There upon the floor, before the hearth, in which some fagots were burning, sat Jerry and the minx, as thick as thieves, oblivious of the fall of night, wrapped in their own conversation and in themselves. I am willing to admit that the girl was pretty, though from the glimpses I had of it, her profile gave no suggestion of the classical ideals of beauty, for her nose made a short line far from regular and her hair, though carelessly dressed, was worn, in some absurd modern fashion with which I was unfamiliar. And yet in a general way I may say that there seemed to be no doubt as to her comeliness. She was quite small and crouched as she was upon the floor before the fire she even seemed childish—quite too unimportant a creature to have made such a hullabaloo in this small world of ours.
Nevertheless I felt justified in keeping silence and even in listening to their conversation.
“You didn’t mean it,” I heard Jerry ask, “about all those girls’ mothers, did you?”
“Of course I did. You’re a catch, you know.”
“You mean, they want to catch me? Nonsense. I don’t believe you.”
“It’s true. You’re too rich to escape.”
“If that’s the way marriage is made I don’t think much of it.”
“It isn’t always like that.” She smiled. “People aren’t all as rich as you are.”
“It’s queer,” he said after a pause. “I’ve never thought of myself as being different from other people. If money makes one man more desirable than another then money sets false standards of judgment. The people here I like for what they are, not for what they have. That’s all wrong somehow, Una. It makes me think crooked.”
“I suppose I’m talking too much. You don’t have to believe what I say,” she said slowly.
“But I want to know and I want you to talk. You’ve stirred something deep in me. You somehow make me think I’ve been looking at everything sideways without being able to walk around it. Roger knows what he’s about, of course, and I suppose he has reasons of his own, but I’m a not a child any longer.
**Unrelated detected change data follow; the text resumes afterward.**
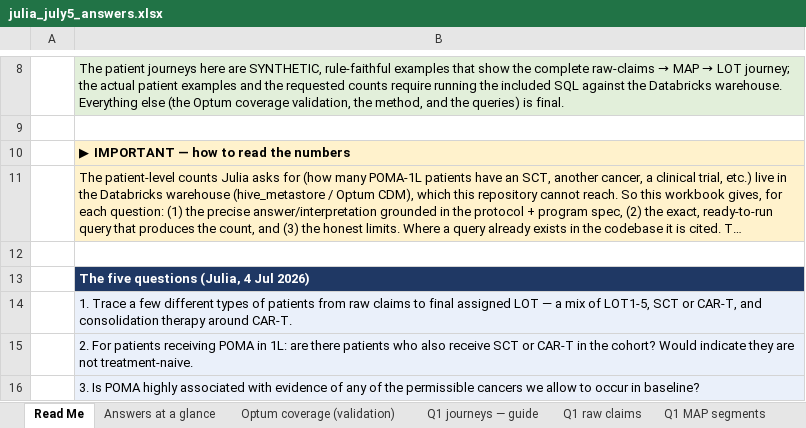
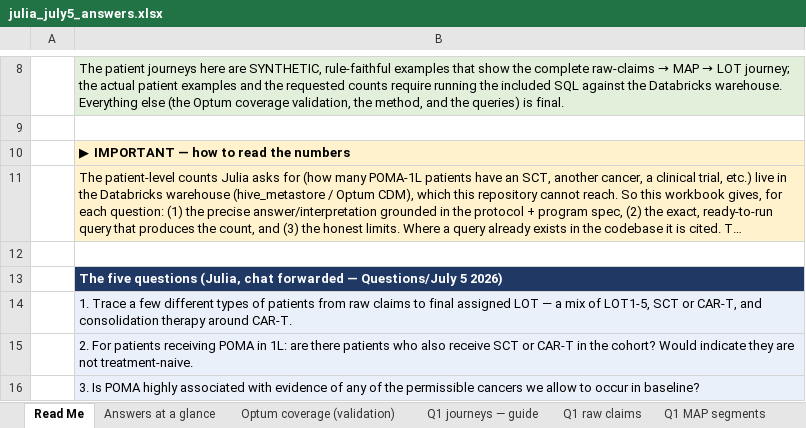
Before and after one commit to salzburry/julialot, an Excel workbook: Questions/July 5 2026/julia_july5_answers.xlsx, sheet Read Me, drawn as a sheet; only a part is shown, gaps mark what is left out; long unchanged cells end in …; values as stored, in another font and other column widths than the file's, no borders; the diff names each change by its address in the sheet, - before the commit and + after, or states it on an @@ line.

```diff
--- a/Questions/July 5 2026/julia_july5_answers.xlsx (sheet Read Me)
+++ b/Questions/July 5 2026/julia_july5_answers.xlsx (sheet Read Me)
-B13: …questions (Julia, 4 Jul 2026)
+B13: …questions (Julia, chat forwarded — Questions/July 5 2026)
```
Also changed, not shown: sheet Q1 journeys — guide, 1 other file.
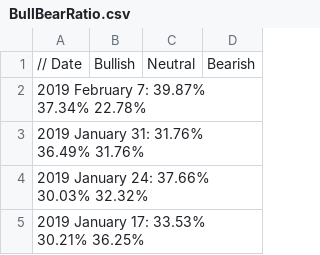
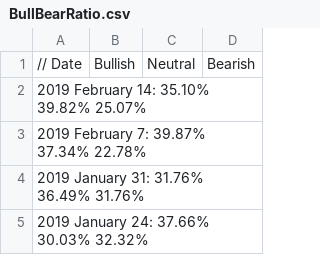
Before and after one commit to dadelcarbo/UltimateChartistRoot, a CSV file: data/weekly/AAII/BullBearRatio.csv, drawn as a sheet; only a part is shown; the shorter side is filled out with more unchanged rows.

Commit message:
AAII Update

```diff
--- a/data/weekly/AAII/BullBearRatio.csv
+++ b/data/weekly/AAII/BullBearRatio.csv
@@ -1,2 +1,3 @@
 // Date,Bullish,Neutral,Bearish
+2019 February 14:	35.10%	39.82%	25.07%
 2019 February 7:	39.87%	37.34%	22.78%
```
Also changed, not shown: 1 other file.
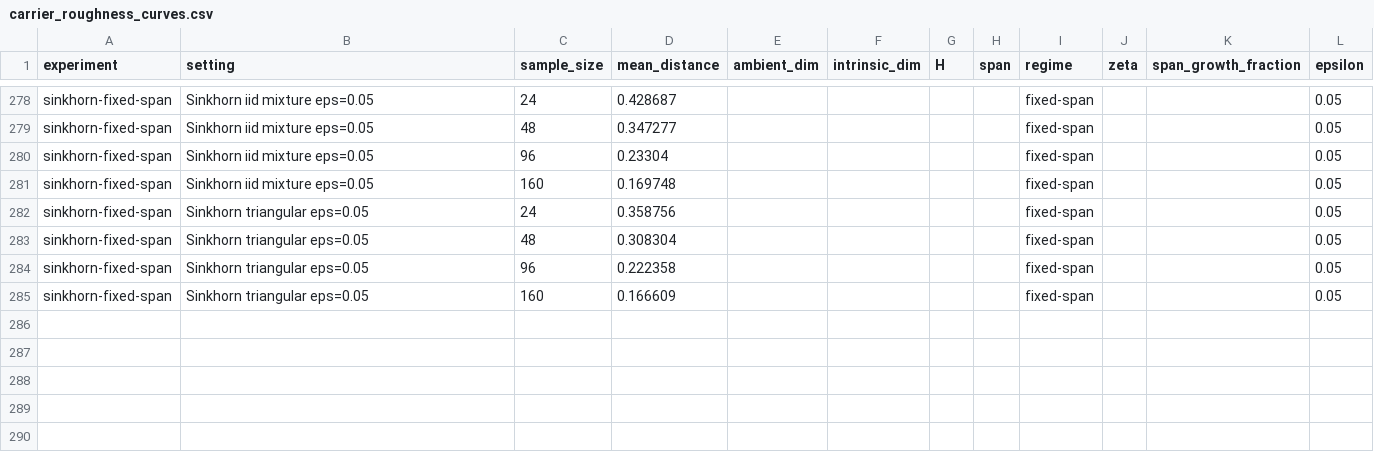
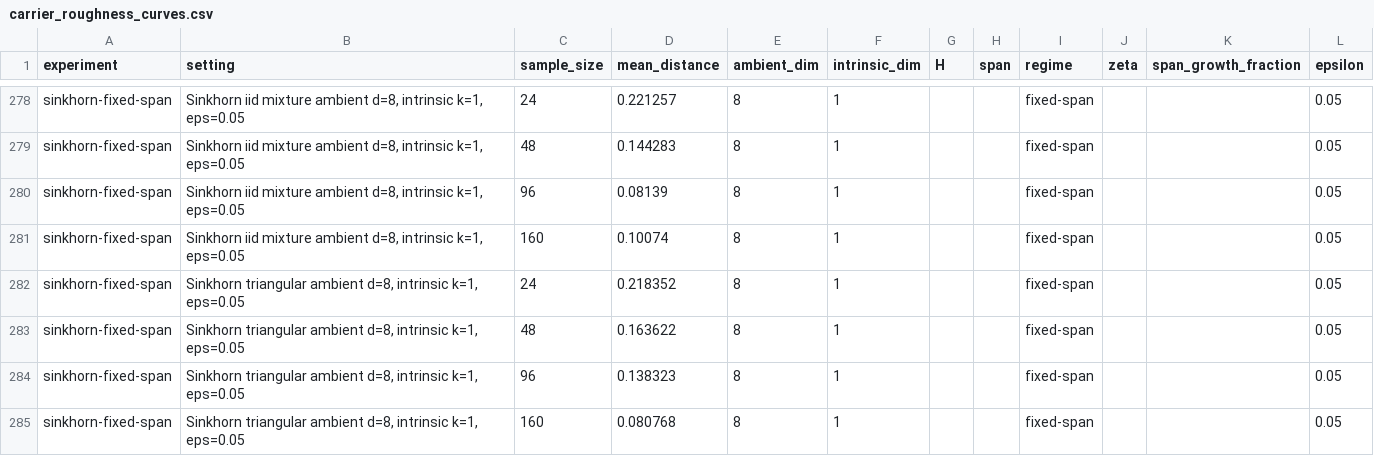
Before and after one commit to jovemexausto/coherence-delay-tradeoff, a CSV file: artifacts/csv/carrier_roughness_research/carrier_roughness_curves.csv, drawn as a sheet; only a part is shown, gaps mark what is left out; the diff covers the shown part only; the diff names each change by its address in the sheet, - before the commit and + after, or states it on an @@ line.

```diff
--- a/artifacts/csv/carrier_roughness_research/carrier_roughness_curves.csv
+++ b/artifacts/csv/carrier_roughness_research/carrier_roughness_curves.csv
-B278:B281 (setting): Sinkhorn iid mixture eps=0.05
+B278:B281 (setting): Sinkhorn iid mixture ambient d=8, intrinsic k=1, eps=0.05
-D278 (mean_distance): 0.428687
+D278 (mean_distance): 0.221257
-E278:E285 (ambient_dim): (empty)
+E278:E285 (ambient_dim): 8
-F278:F285 (intrinsic_dim): (empty)
+F278:F285 (intrinsic_dim): 1
-D279 (mean_distance): 0.347277
+D279 (mean_distance): 0.144283
-D280 (mean_distance): 0.23304
+D280 (mean_distance): 0.08139
-D281 (mean_distance): 0.169748
+D281 (mean_distance): 0.10074
-B282:B285 (setting): Sinkhorn triangular eps=0.05
+B282:B285 (setting): Sinkhorn triangular ambient d=8, intrinsic k=1, eps=0.05
-D282 (mean_distance): 0.358756
+D282 (mean_distance): 0.218352
-D283 (mean_distance): 0.308304
+D283 (mean_distance): 0.163622
-D284 (mean_distance): 0.222358
+D284 (mean_distance): 0.138323
-D285 (mean_distance): 0.166609
+D285 (mean_distance): 0.080768
```
Also changed, not shown: 96 edited cells elsewhere in this file, artifacts/csv/carrier_roughness_research/carrier_roughness_summary.csv, 57 other files.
And if he does not care to tell me the whole truth, I’ve got to find out things for myself from somebody else.” And then, turning upon her suddenly: “You aren’t lying to me, are you?”